About 15 years ago, when I was a spunky teenager, I would often find myself embroiled in political and religious discussions with anyone who felt like they could go toe-to-toe with me. To say that I lack social graces is an understatement. Even now I find little wrong with asking someone who they’re voting for or why they hold particular religious or political ideas.

During my time living in Tennessee, I was often quieted. I didn’t speak my mind about issues because I would often feel as if I, personally, was under attack. It never quite felt like information-sharing between two opposing ideologies; almost always the other party was set to dismantle or discredit my person, rather than my argument. This is still true.

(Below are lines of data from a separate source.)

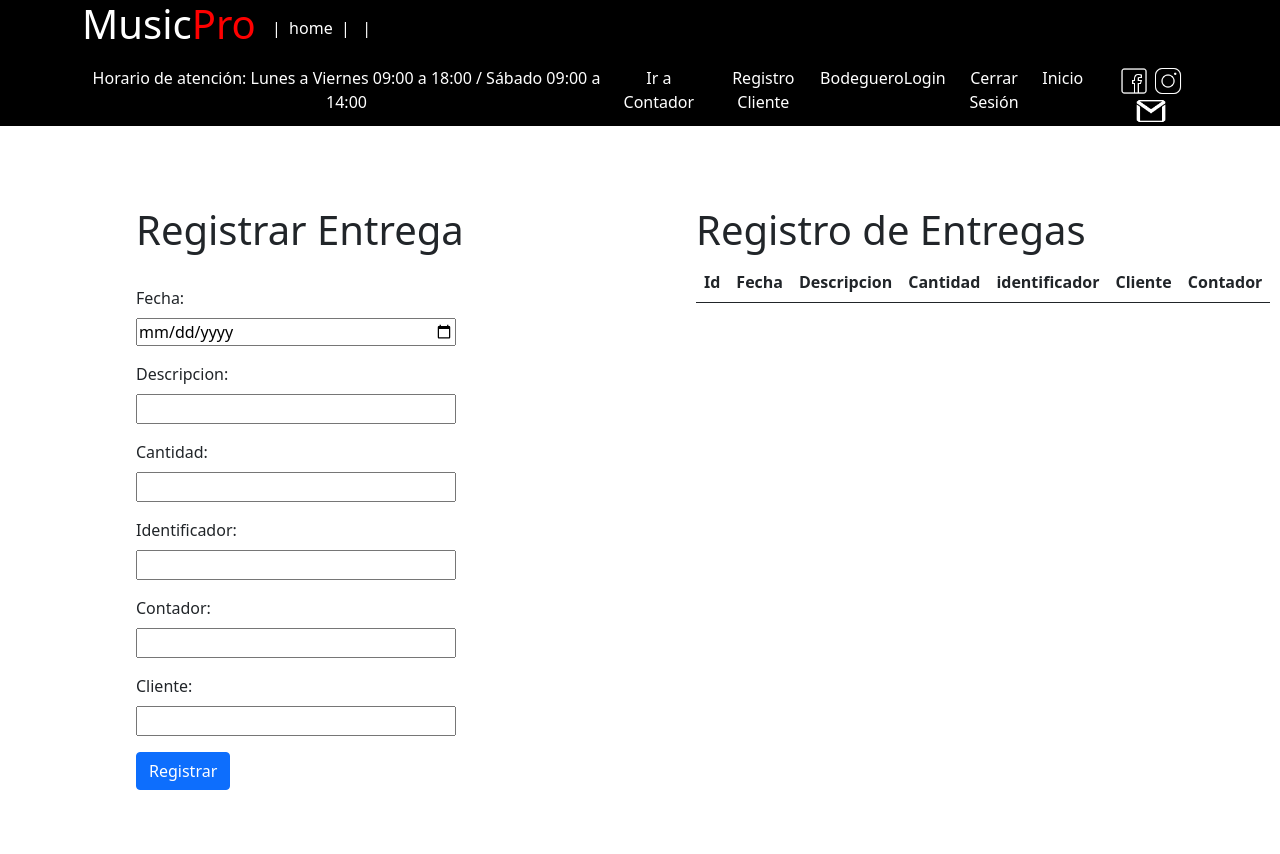
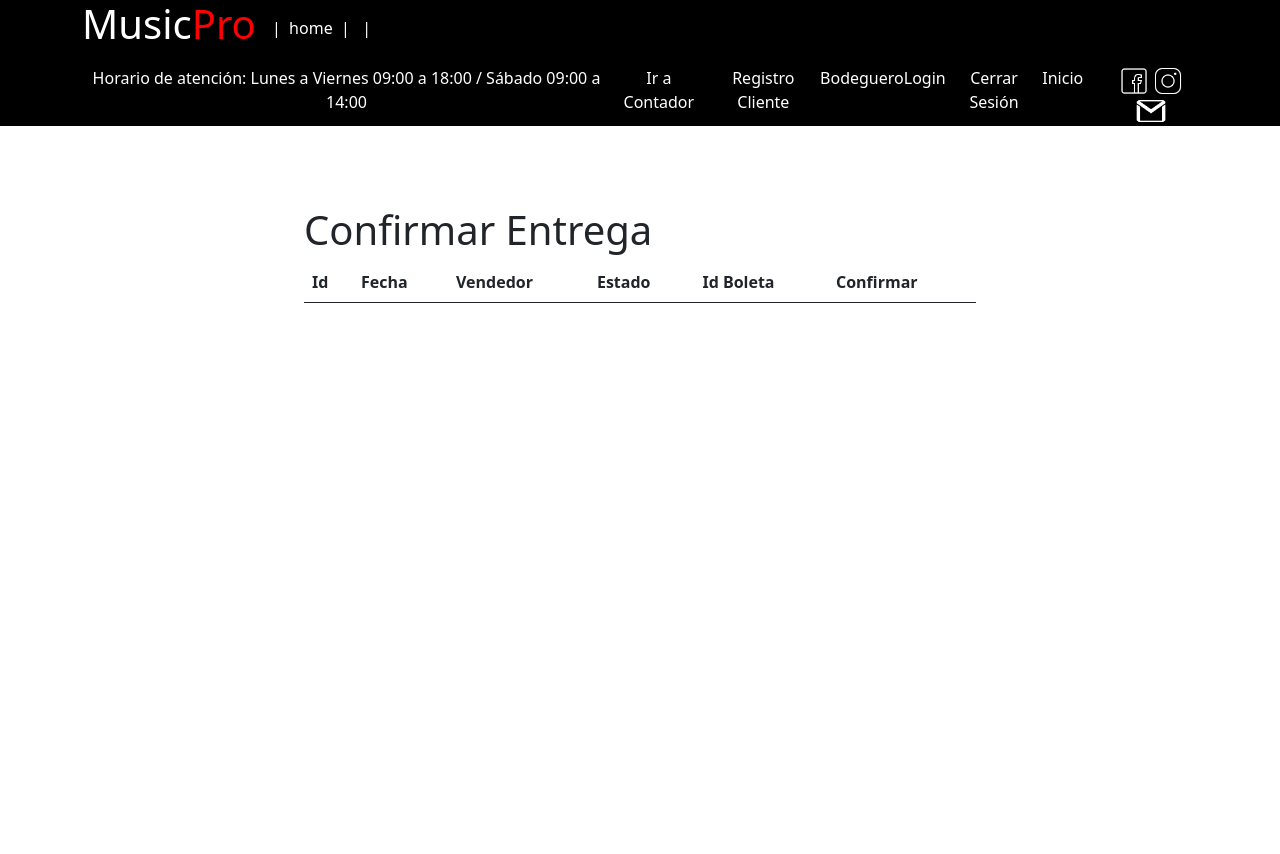
Before and after one commit to NataliaGodoy28/MusicPro, a Django app: page /contador in a window 1280 px wide. After the commit the page ends 303 px from the top, so only its background shows below. Run offline with Django 4.2, Linux system fonts and the light colour scheme; data that the repository does not hold is empty; some libraries are stand-ins or nearby versions.

Commit message:
modifique tabla boleta agregue pago e hize cambios en vista contador e index

```diff
--- a/core/models.py
+++ b/core/models.py
@@ -42,7 +42,7 @@ class Boleta (models.Model):
     total = models.IntegerField(null=True,blank=True)
     fecha = models.DateTimeField(auto_now_add=True, null=True, blank=True)
     vendedor = models.CharField(max_length=40, null=True, blank=True)
-
+    pago = models.IntegerField(null=True,blank=True)
     def __int__(self):
         return self.id
 
--- a/core/templates/core/contador.html
+++ b/core/templates/core/contador.html
@@ -8,75 +8,39 @@
 
 
 <div id="todito">
-    <div id="regentre">
-        <h1>Registrar Entrega</h1>
-        <form method="POST" action="" id="RegistroEntrega">
-            {% csrf_token %}
-            <div class="mb-3">
-                <label for="{{ form.nombre.id_for_label }}" class="form-label">{{ form.fecha.label }}:</label>
-                {{ form.fecha }}
-                <div class="invalid-feedback">{{ form.fecha.errors }}</div>
-            </div>
-            <div class="mb-3">
-                <label for="{{ form.direccion.id_for_label }}" class="form-label">{{ form.descripcion.label }}:</label>
-                {{ form.descripcion }}
-                <div class="invalid-feedback">{{ form.descripcion.errors }}</div>
-            </div>
-            <div class="mb-3">
-                <label for="{{ form.telefono.id_for_label }}" class="form-label">{{ form.cantidad.label }}:</label>
-                {{ form.cantidad }}
-                <div class="invalid-feedback">{{ form.cantidad.errors }}</div>
-            </div>
-            <div class="mb-3">
-                <label for="{{ form.email.id_for_label }}" class="form-label">{{ form.identificador.label }}:</label>
-                {{ form.identificador }}
-                <div class="invalid-feedback">{{ form.identificador.errors }}</div>
-            </div>
-            <div class="mb-3">
-                <label for="{{ form.email.id_for_label }}" class="form-label">{{ form.contador.label }}:</label>
-                {{ form.contador }}
-                <div class="invalid-feedback">{{ form.contador.errors }}</div>
-            </div>
-            <div class="mb-3">
-                <label for="{{ form.email.id_for_label }}" class="form-label">{{ form.cliente.label }}:</label>
-                {{ form.cliente }}
-                <div class="invalid-feedback">{{ form.cliente.errors }}</div>
-            </div>
-            <input type="submit" class="btn btn-primary" value="Registrar">
-        </form>
-
-    </div>
-
-
-
-
-
-
-    <div id="entregas">
-        <h1>Registro de Entregas</h1>
+    <div id="confentre" style="width:60%;">
+        <h1>Confirmar Entrega</h1>
         <table class="table">
             <thead>
                 <tr>
                     <th scope="col">Id</th>
                     <th scope="col">Fecha</th>
-                    <th scope="col">Descripcion</th>
-                    <th scope="col">Cantidad</th>
-                    <th scope="col">identificador</th>
-                    <th scope="col">Cliente</th>
-                    <th scope="col">Contador</th>
+                    <th scope="col">Vendedor</th>
+                    <th scope="col">Estado</th>
+                    <th scope="col">Id Boleta</th>
+                    <th scope="col">Confirmar</th>
+
+
 
                 </tr>
             </thead>
             <tbody>
-                {% for reg in registro %}
+                {% for conf in confirmar %}
                 <tr>
-                    <th scope="row">{{ reg.id}}</th>
-                    <td>{{ reg.fecha}}</td>
-                    <td>{{ reg.descripcion }}</td>
-                    <td>{{ reg.cantidad }}</td>
-                    <td>{{ reg.identificador }}</td>
-                    <td>{{ reg.cliente }}</td>
-                    <td>{{ reg.contador }}</td>
+
+                    <td>{{ conf.id}}</td>
+                    <td>{{ conf.fecha }}</td>
+                    <td>{{ conf.vendedor }}</td>
+                    <td>{{ conf.estado }}</td>
+                    <td>{{ conf.id_boleta_id }}</td>
+                    <td><form method="post" action="{% url 'actualizar_pedido' pedido_id=conf.id nuevo_estado='Aceptado' %}">
+                        {% csrf_token %}
+                        <button type="submit">SI</button>
+                    </form>
+                    <form method="post" action="{% url 'actualizar_pedido' pedido_id=conf.id nuevo_estado='Rechazado' %}">
+                        {% csrf_token %}
+                        <button type="submit">No</button>
+                    </form></td>
                 </tr>
                 {% endfor %}
 
--- a/core/views.py
+++ b/core/views.py
@@ -37,16 +37,34 @@ def form_cliente(request):
 
 def contador(request):
     datos = {
-        'registro': RegistroEntrega.objects.all(),
-        'form': FRegistroEntrega()
+        'confirmar' : EstadoPedido.objects.filter(estado='Pendiente'),
+        'registro' : RegistroEntrega.objects.all(),
+        'form' : FRegistroEntrega()
     }
     if request.method == "POST":
         formu = FRegistroEntrega(request.POST)
         if formu.is_valid():
             formu.save()
-            return redirect('contador')  # redireccionar a la misma vista
+            return redirect('contador') # redireccionar a la misma vista
     return render(request, 'core/contador.html', datos)
 
+def actualizar_estado_pedido(request, pedido_id, nuevo_estado):
+    # Obtener el pedido que se desea actualizar
+    pedido = EstadoPedido.objects.filter(id=pedido_id).first()
+
+    # Verificar si el pedido existe
+    if not pedido:
+        # Manejar la situación donde el pedido no existe
+        return redirect('pagina_de_error')
+
+    # Actualizar el estado del pedido
+    pedido.estado = nuevo_estado
+
+    # Guardar los cambios en la base de datos
+    pedido.save()
+
+    # Redireccionar a la página correspondiente
+    return redirect('contador')
 
 def login(request):
     print(f"{request.POST.getlist('tags')}")
```
Also changed, not shown: core/static/core/css/index.css (+67 -0 lines), core/static/core/js/index.js (+57 -1 lines), core/templates/core/index.html (+27 -1 lines), core/migrations/0005_boleta_pago.py (added).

I’ve returned to Nashville briefly, only to find myself facing the same sets of people – but I am slightly better armed this time.  But that fact is moot, it really doesn’t matter. I am a woman, a feminist, and a bit left of center – so people may think that it’s easy to take me on. It’s easy for a white, middle-aged, middle-class man to assume that I am angry when I contend that Trump is misogynistic, racist, foul-mouthed hypocrite – when really, all I am is impassioned.

I am passionate about embracing feminism and womanhood; I am passionate about encouraging individual growth and breaking glass ceilings; I am passionate about equality across the board; I am passionate about compassion, about ensuring that we all are given the same opportunity to reach our potential; and I’m passionate about ensuring the world my children grow up in is a fairer, more tolerant one.

I’m not trying to change people set in their ways; I’m only trying to be heard, so that if anything someone, anyone can understand that there is more than one perspective out there and that whoever is chosen to lead our country embraces all of our different paths of life. It’s important for all peoples to be represented in government; I, for the life of me, cannot see how Trump is that person.